That tentative singer-songwriter is played by local chanteuse Taryn Noelle, who based the character on one she’s been developing for a stage musical. John J. Kross is a charismatic singer-comedian who asks her to join his tour, and Natalie Miller of Spark Arts plays his acerbic bandmate, who isn’t so sure about the newcomer’s potential. Interspersed interviews with local musicians, including Brett Hughes and Justin Levinson, underline universal aspects of the story.

Metzger shot American Vinyl in 18 days last summer on his Canon T3i — much of it at Nectar’s and Metronome. Washes of color from the stage lights create a dreamlike atmosphere, familiar to all those who’ve worshipped at the temple of local music — or tried their luck on stage.

"American Vinyl" premiere screening. Tuesday, March 12, doors at 7 p.m. at Nectar’s in Burlington. Free.


Miss the Vermont International Film Festival? This weekend, you have another chance to see four hits from last fall’s fest on a big screen, including the acclaimed global-warming documentary Chasing Ice. See more info below.

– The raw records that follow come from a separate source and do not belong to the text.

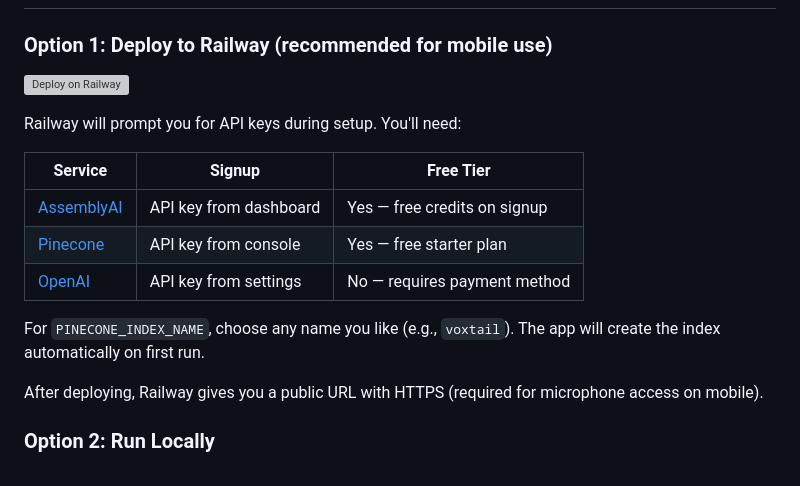
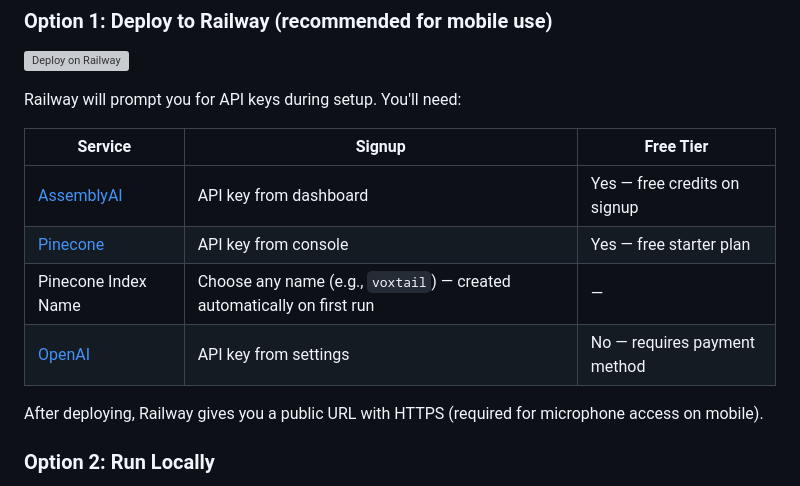
Before and after one commit to ShotgunZZ/VoxTail, a Markdown page: README.md, the part around the change. Rendered like a GitHub page; grey boxes are pictures that could not be loaded.

Commit message:
Move Pinecone index name into setup table

```diff
--- a/README.md
+++ b/README.md
@@ -71,9 +71,8 @@ Railway will prompt you for API keys during setup. You'll need:
 |---------|--------|-----------|
 | [AssemblyAI](https://www.assemblyai.com/) | API key from dashboard | Yes — free credits on signup |
 | [Pinecone](https://www.pinecone.io/) | API key from console | Yes — free starter plan |
+| Pinecone Index Name | Choose any name (e.g., `voxtail`) — created automatically on first run | — |
 | [OpenAI](https://platform.openai.com/) | API key from settings | No — requires payment method |
-
-For `PINECONE_INDEX_NAME`, choose any name you like (e.g., `voxtail`). The app will create the index automatically on first run.
 
 After deploying, Railway gives you a public URL with HTTPS (required for microphone access on mobile).
 
```
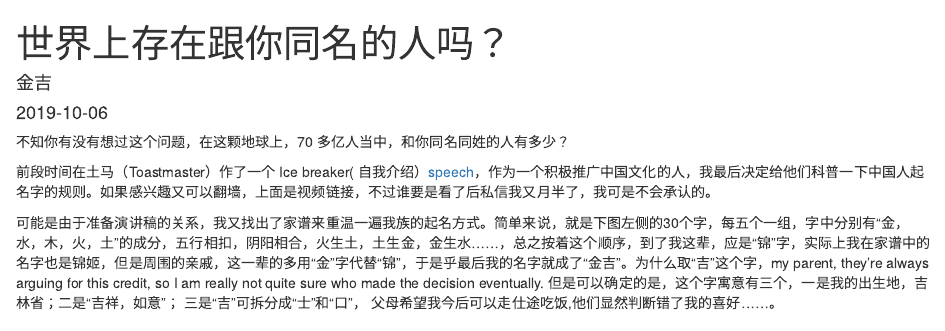
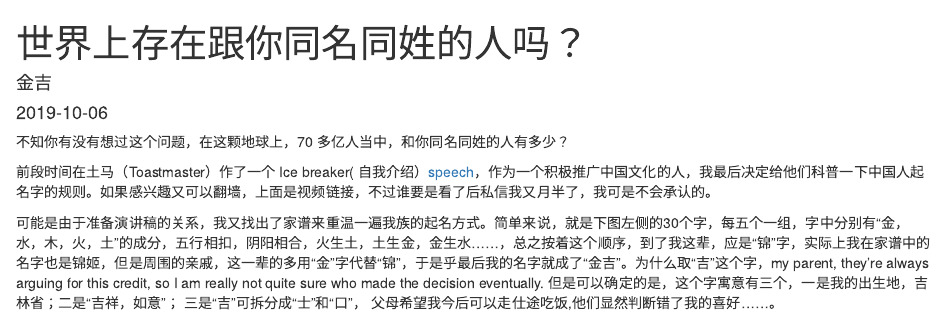
Before and after one commit to yihui/jinji, an R Markdown document (content/cn/2019-10-06-/index.Rmd): the page in a window 1100 px wide, from its top. Rendered offline with R 4.5, knitr and Pandoc, with nearby package versions.

Commit message:
改标题

```diff
--- a/content/cn/2019-10-06-/index.Rmd
+++ b/content/cn/2019-10-06-/index.Rmd
@@ -1,5 +1,5 @@
 ---
-title: 世界上存在跟你同名的人吗？
+title: 世界上存在跟你同名同姓的人吗？
 author: 金吉
 date: '2019-10-06'
 slug: ''
```
Also changed, not shown: content/cn/2019-10-06-/index.html.
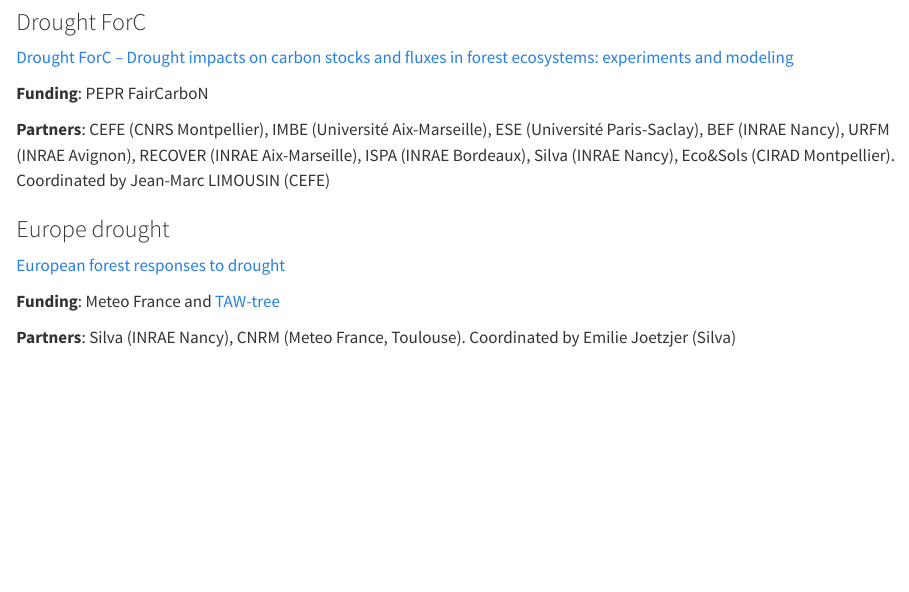
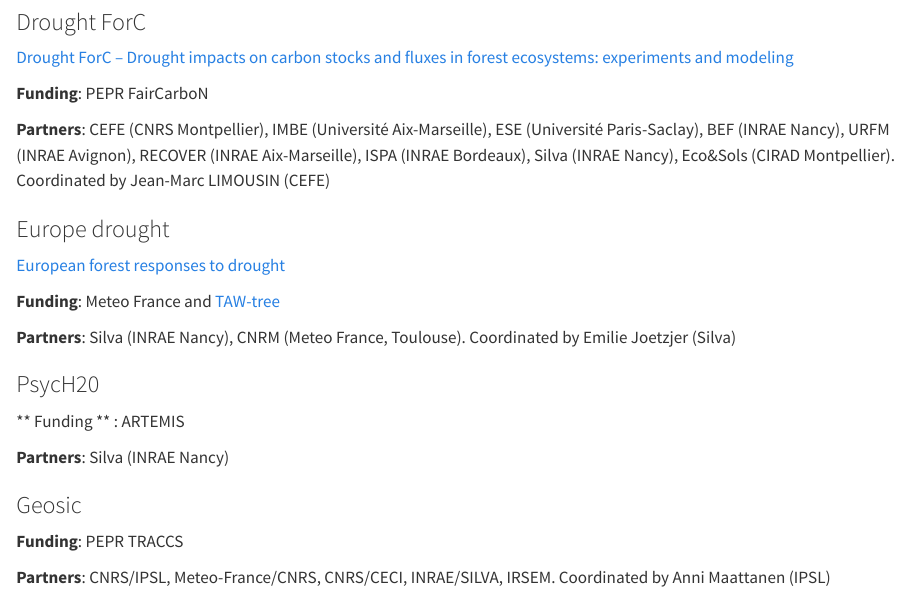
Before and after one commit to mcuntz/fastforest, a Quarto document (projects/current.qmd): the page in a window 1100 px wide, from 800 px down. Rendered offline with R 4.5, knitr and Pandoc in place of Quarto, with nearby package versions.

Commit message:
Update projects

```diff
--- a/projects/current.qmd
+++ b/projects/current.qmd
@@ -55,3 +55,15 @@
 **Funding**: Meteo France and [TAW-tree](taw-tree.qmd)
 
 **Partners**: Silva (INRAE Nancy), CNRM (Meteo France, Toulouse). Coordinated by Emilie Joetzjer (Silva)
+
+### PsycH20
+
+** Funding ** : ARTEMIS
+
+**Partners**:  Silva (INRAE Nancy)
+
+### Geosic
+
+**Funding**: PEPR TRACCS
+
+**Partners**: CNRS/IPSL, Meteo-France/CNRS, CNRS/CECI, INRAE/SILVA, IRSEM. Coordinated by Anni Maattanen (IPSL)
```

Vermont International Film Festival Showcase. Saturday, March 9: "Chasing Ice" (1 p.m.), "Green" (3 p.m.). Sunday, March 10: "Detropia" (1 p.m.); "Where Do We Go Now?" (3 p.m.). All at the ECHO Lake Aquarium and Science Center, Burlington. $5-10 per film.


Calling all comics fans: The makers of Cartoon College, a documentary about the Center for Cartoon Studies in White River Junction, hope to screen their film at Merrill’s Roxy Cinemas on April 6. But first they need to sell enough tickets via Tix will go on sale March 8 for the effort to bring the film — and a Q&A with cartoonists such as James Sturm — to the Queen City.

Cartoon College campaign:


Cute, or über-cute? Royalton couple Myra and Jim Hudson used their natural resources — kids and ponies — to make a feature-length Western with a cast composed entirely of youngsters. Watch the trailer for Pasghetti Western on YouTube.


Want to appear in a documentary? This Friday and Sunday, Burlington’s Dreamlike Pictures will be at Off Center for the Dramatic Arts to film two performances of a one-man show by nonagenarian Garry Davis, who lives in Burlington but considers himself a citizen of all nations. Footage from the performances will feature in a full-length documentary about Davis from California-based director Arthur Kanegis.

"My Country Is the World and the World Is My Stage: The True Story of Garry Davis." Friday, March 8, 7 p.m. (in English) and Sunday, March 10, 2 p.m. (in French) at Off Center for the Dramatic Arts in Burlington. $5 suggested donation. No late seating.